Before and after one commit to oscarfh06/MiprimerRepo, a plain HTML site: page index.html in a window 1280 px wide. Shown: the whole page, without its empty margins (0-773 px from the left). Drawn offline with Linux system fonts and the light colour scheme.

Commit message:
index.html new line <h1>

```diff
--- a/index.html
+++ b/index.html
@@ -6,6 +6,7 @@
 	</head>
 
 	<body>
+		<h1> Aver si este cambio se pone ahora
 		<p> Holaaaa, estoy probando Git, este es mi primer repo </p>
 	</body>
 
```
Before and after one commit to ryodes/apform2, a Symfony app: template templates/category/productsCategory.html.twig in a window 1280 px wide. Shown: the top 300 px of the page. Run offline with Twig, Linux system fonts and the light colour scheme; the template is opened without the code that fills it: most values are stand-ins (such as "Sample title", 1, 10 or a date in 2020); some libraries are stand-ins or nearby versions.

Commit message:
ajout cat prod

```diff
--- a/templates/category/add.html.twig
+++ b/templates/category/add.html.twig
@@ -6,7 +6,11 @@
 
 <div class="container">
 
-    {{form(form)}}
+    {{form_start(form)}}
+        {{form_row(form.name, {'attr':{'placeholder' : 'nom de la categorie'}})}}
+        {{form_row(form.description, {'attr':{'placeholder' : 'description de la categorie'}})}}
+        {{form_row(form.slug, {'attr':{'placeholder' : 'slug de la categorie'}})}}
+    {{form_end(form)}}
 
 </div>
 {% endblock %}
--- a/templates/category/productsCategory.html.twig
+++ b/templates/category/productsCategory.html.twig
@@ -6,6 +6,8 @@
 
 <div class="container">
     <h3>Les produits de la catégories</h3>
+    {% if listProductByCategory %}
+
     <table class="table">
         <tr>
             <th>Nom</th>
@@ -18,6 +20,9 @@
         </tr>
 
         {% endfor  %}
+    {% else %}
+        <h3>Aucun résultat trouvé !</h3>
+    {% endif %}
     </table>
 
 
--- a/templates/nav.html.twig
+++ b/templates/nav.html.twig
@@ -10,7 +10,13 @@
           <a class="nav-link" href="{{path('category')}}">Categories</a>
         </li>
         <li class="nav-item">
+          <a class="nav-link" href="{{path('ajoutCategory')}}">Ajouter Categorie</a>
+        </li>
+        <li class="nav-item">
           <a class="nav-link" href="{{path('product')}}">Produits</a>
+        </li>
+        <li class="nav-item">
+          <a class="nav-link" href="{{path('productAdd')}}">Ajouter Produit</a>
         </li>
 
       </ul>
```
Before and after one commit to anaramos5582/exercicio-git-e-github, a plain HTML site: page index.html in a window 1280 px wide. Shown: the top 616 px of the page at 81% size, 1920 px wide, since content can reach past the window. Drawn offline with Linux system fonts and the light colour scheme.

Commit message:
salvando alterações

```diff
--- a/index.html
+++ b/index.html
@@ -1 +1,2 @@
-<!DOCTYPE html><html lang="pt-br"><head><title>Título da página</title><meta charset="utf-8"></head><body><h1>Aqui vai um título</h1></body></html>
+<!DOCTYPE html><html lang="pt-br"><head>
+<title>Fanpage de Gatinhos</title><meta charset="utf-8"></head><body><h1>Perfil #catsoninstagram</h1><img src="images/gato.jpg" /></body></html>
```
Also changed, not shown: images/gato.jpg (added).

Assignment: The listing above has to be written out again in full, exactly as shown.

Result:
Before and after one commit to oscarfh06/MiprimerRepo, a plain HTML site: page index.html in a window 1280 px wide. Shown: the whole page, without its empty margins (0-773 px from the left). Drawn offline with Linux system fonts and the light colour scheme.

Commit message:
index.html new line <h1>

```diff
--- a/index.html
+++ b/index.html
@@ -6,6 +6,7 @@
 	</head>
 
 	<body>
+		<h1> Aver si este cambio se pone ahora
 		<p> Holaaaa, estoy probando Git, este es mi primer repo </p>
 	</body>
 
```
Before and after one commit to ryodes/apform2, a Symfony app: template templates/category/productsCategory.html.twig in a window 1280 px wide. Shown: the top 300 px of the page. Run offline with Twig, Linux system fonts and the light colour scheme; the template is opened without the code that fills it: most values are stand-ins (such as "Sample title", 1, 10 or a date in 2020); some libraries are stand-ins or nearby versions.

Commit message:
ajout cat prod

```diff
--- a/templates/category/add.html.twig
+++ b/templates/category/add.html.twig
@@ -6,7 +6,11 @@
 
 <div class="container">
 
-    {{form(form)}}
+    {{form_start(form)}}
+        {{form_row(form.name, {'attr':{'placeholder' : 'nom de la categorie'}})}}
+        {{form_row(form.description, {'attr':{'placeholder' : 'description de la categorie'}})}}
+        {{form_row(form.slug, {'attr':{'placeholder' : 'slug de la categorie'}})}}
+    {{form_end(form)}}
 
 </div>
 {% endblock %}
--- a/templates/category/productsCategory.html.twig
+++ b/templates/category/productsCategory.html.twig
@@ -6,6 +6,8 @@
 
 <div class="container">
     <h3>Les produits de la catégories</h3>
+    {% if listProductByCategory %}
+
     <table class="table">
         <tr>
             <th>Nom</th>
@@ -18,6 +20,9 @@
         </tr>
 
         {% endfor  %}
+    {% else %}
+        <h3>Aucun résultat trouvé !</h3>
+    {% endif %}
     </table>
 
 
--- a/templates/nav.html.twig
+++ b/templates/nav.html.twig
@@ -10,7 +10,13 @@
           <a class="nav-link" href="{{path('category')}}">Categories</a>
         </li>
         <li class="nav-item">
+          <a class="nav-link" href="{{path('ajoutCategory')}}">Ajouter Categorie</a>
+        </li>
+        <li class="nav-item">
           <a class="nav-link" href="{{path('product')}}">Produits</a>
+        </li>
+        <li class="nav-item">
+          <a class="nav-link" href="{{path('productAdd')}}">Ajouter Produit</a>
         </li>
 
       </ul>
```
Before and after one commit to anaramos5582/exercicio-git-e-github, a plain HTML site: page index.html in a window 1280 px wide. Shown: the top 616 px of the page at 81% size, 1920 px wide, since content can reach past the window. Drawn offline with Linux system fonts and the light colour scheme.

Commit message:
salvando alterações

```diff
--- a/index.html
+++ b/index.html
@@ -1 +1,2 @@
-<!DOCTYPE html><html lang="pt-br"><head><title>Título da página</title><meta charset="utf-8"></head><body><h1>Aqui vai um título</h1></body></html>
+<!DOCTYPE html><html lang="pt-br"><head>
+<title>Fanpage de Gatinhos</title><meta charset="utf-8"></head><body><h1>Perfil #catsoninstagram</h1><img src="images/gato.jpg" /></body></html>
```
Also changed, not shown: images/gato.jpg (added).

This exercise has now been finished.